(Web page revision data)
*** Begin section ***

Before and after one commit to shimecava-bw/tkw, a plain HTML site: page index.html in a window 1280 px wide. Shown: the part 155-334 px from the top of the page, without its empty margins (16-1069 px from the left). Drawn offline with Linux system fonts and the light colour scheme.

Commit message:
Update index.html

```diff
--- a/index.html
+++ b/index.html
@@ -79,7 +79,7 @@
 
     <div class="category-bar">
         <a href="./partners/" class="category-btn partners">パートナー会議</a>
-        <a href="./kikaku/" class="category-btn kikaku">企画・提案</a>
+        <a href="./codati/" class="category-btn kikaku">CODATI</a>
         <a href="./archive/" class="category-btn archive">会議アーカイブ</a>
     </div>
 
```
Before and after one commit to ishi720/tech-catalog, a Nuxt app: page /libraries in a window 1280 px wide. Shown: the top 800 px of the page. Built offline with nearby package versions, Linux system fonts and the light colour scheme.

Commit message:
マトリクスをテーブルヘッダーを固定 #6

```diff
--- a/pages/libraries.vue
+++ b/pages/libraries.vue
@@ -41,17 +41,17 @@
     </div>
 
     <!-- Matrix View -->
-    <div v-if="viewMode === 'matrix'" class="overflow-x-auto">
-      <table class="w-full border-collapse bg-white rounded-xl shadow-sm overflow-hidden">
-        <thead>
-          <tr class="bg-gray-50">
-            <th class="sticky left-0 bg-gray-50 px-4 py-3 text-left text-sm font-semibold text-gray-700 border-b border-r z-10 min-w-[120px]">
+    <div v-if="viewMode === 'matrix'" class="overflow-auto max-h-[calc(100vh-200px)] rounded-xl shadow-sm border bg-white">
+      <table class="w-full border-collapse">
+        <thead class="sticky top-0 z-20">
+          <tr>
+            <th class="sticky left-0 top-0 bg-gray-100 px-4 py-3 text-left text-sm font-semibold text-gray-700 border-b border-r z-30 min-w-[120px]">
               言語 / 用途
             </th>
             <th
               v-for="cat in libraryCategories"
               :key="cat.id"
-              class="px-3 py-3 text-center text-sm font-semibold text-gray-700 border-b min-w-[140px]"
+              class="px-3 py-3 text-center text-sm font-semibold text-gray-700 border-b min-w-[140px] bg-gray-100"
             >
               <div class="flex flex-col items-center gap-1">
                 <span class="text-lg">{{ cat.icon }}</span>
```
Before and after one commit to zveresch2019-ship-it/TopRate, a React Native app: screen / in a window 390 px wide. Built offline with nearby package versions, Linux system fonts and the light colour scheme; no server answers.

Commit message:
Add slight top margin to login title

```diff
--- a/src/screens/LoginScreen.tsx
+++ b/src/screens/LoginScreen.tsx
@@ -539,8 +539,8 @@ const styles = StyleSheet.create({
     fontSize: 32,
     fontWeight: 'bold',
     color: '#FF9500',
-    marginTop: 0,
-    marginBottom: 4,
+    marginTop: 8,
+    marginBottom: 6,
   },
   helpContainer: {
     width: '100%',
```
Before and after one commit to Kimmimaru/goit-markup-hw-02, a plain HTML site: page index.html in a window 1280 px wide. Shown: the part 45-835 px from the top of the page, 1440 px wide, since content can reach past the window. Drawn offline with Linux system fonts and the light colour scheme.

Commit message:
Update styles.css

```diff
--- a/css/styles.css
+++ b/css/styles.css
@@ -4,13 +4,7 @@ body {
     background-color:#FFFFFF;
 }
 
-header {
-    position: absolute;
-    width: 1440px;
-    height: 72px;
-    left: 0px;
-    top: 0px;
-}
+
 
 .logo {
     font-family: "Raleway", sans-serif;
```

*** End section ***

* Goal of the exercise
Output the records above in their entirety, exactly.

* Output of the task
Before and after one commit to shimecava-bw/tkw, a plain HTML site: page index.html in a window 1280 px wide. Shown: the part 155-334 px from the top of the page, without its empty margins (16-1069 px from the left). Drawn offline with Linux system fonts and the light colour scheme.

Commit message:
Update index.html

```diff
--- a/index.html
+++ b/index.html
@@ -79,7 +79,7 @@
 
     <div class="category-bar">
         <a href="./partners/" class="category-btn partners">パートナー会議</a>
-        <a href="./kikaku/" class="category-btn kikaku">企画・提案</a>
+        <a href="./codati/" class="category-btn kikaku">CODATI</a>
         <a href="./archive/" class="category-btn archive">会議アーカイブ</a>
     </div>
 
```
Before and after one commit to ishi720/tech-catalog, a Nuxt app: page /libraries in a window 1280 px wide. Shown: the top 800 px of the page. Built offline with nearby package versions, Linux system fonts and the light colour scheme.

Commit message:
マトリクスをテーブルヘッダーを固定 #6

```diff
--- a/pages/libraries.vue
+++ b/pages/libraries.vue
@@ -41,17 +41,17 @@
     </div>
 
     <!-- Matrix View -->
-    <div v-if="viewMode === 'matrix'" class="overflow-x-auto">
-      <table class="w-full border-collapse bg-white rounded-xl shadow-sm overflow-hidden">
-        <thead>
-          <tr class="bg-gray-50">
-            <th class="sticky left-0 bg-gray-50 px-4 py-3 text-left text-sm font-semibold text-gray-700 border-b border-r z-10 min-w-[120px]">
+    <div v-if="viewMode === 'matrix'" class="overflow-auto max-h-[calc(100vh-200px)] rounded-xl shadow-sm border bg-white">
+      <table class="w-full border-collapse">
+        <thead class="sticky top-0 z-20">
+          <tr>
+            <th class="sticky left-0 top-0 bg-gray-100 px-4 py-3 text-left text-sm font-semibold text-gray-700 border-b border-r z-30 min-w-[120px]">
               言語 / 用途
             </th>
             <th
               v-for="cat in libraryCategories"
               :key="cat.id"
-              class="px-3 py-3 text-center text-sm font-semibold text-gray-700 border-b min-w-[140px]"
+              class="px-3 py-3 text-center text-sm font-semibold text-gray-700 border-b min-w-[140px] bg-gray-100"
             >
               <div class="flex flex-col items-center gap-1">
                 <span class="text-lg">{{ cat.icon }}</span>
```
Before and after one commit to zveresch2019-ship-it/TopRate, a React Native app: screen / in a window 390 px wide. Built offline with nearby package versions, Linux system fonts and the light colour scheme; no server answers.

Commit message:
Add slight top margin to login title

```diff
--- a/src/screens/LoginScreen.tsx
+++ b/src/screens/LoginScreen.tsx
@@ -539,8 +539,8 @@ const styles = StyleSheet.create({
     fontSize: 32,
     fontWeight: 'bold',
     color: '#FF9500',
-    marginTop: 0,
-    marginBottom: 4,
+    marginTop: 8,
+    marginBottom: 6,
   },
   helpContainer: {
     width: '100%',
```
Before and after one commit to Kimmimaru/goit-markup-hw-02, a plain HTML site: page index.html in a window 1280 px wide. Shown: the part 45-835 px from the top of the page, 1440 px wide, since content can reach past the window. Drawn offline with Linux system fonts and the light colour scheme.

Commit message:
Update styles.css

```diff
--- a/css/styles.css
+++ b/css/styles.css
@@ -4,13 +4,7 @@ body {
     background-color:#FFFFFF;
 }
 
-header {
-    position: absolute;
-    width: 1440px;
-    height: 72px;
-    left: 0px;
-    top: 0px;
-}
+
 
 .logo {
     font-family: "Raleway", sans-serif;
```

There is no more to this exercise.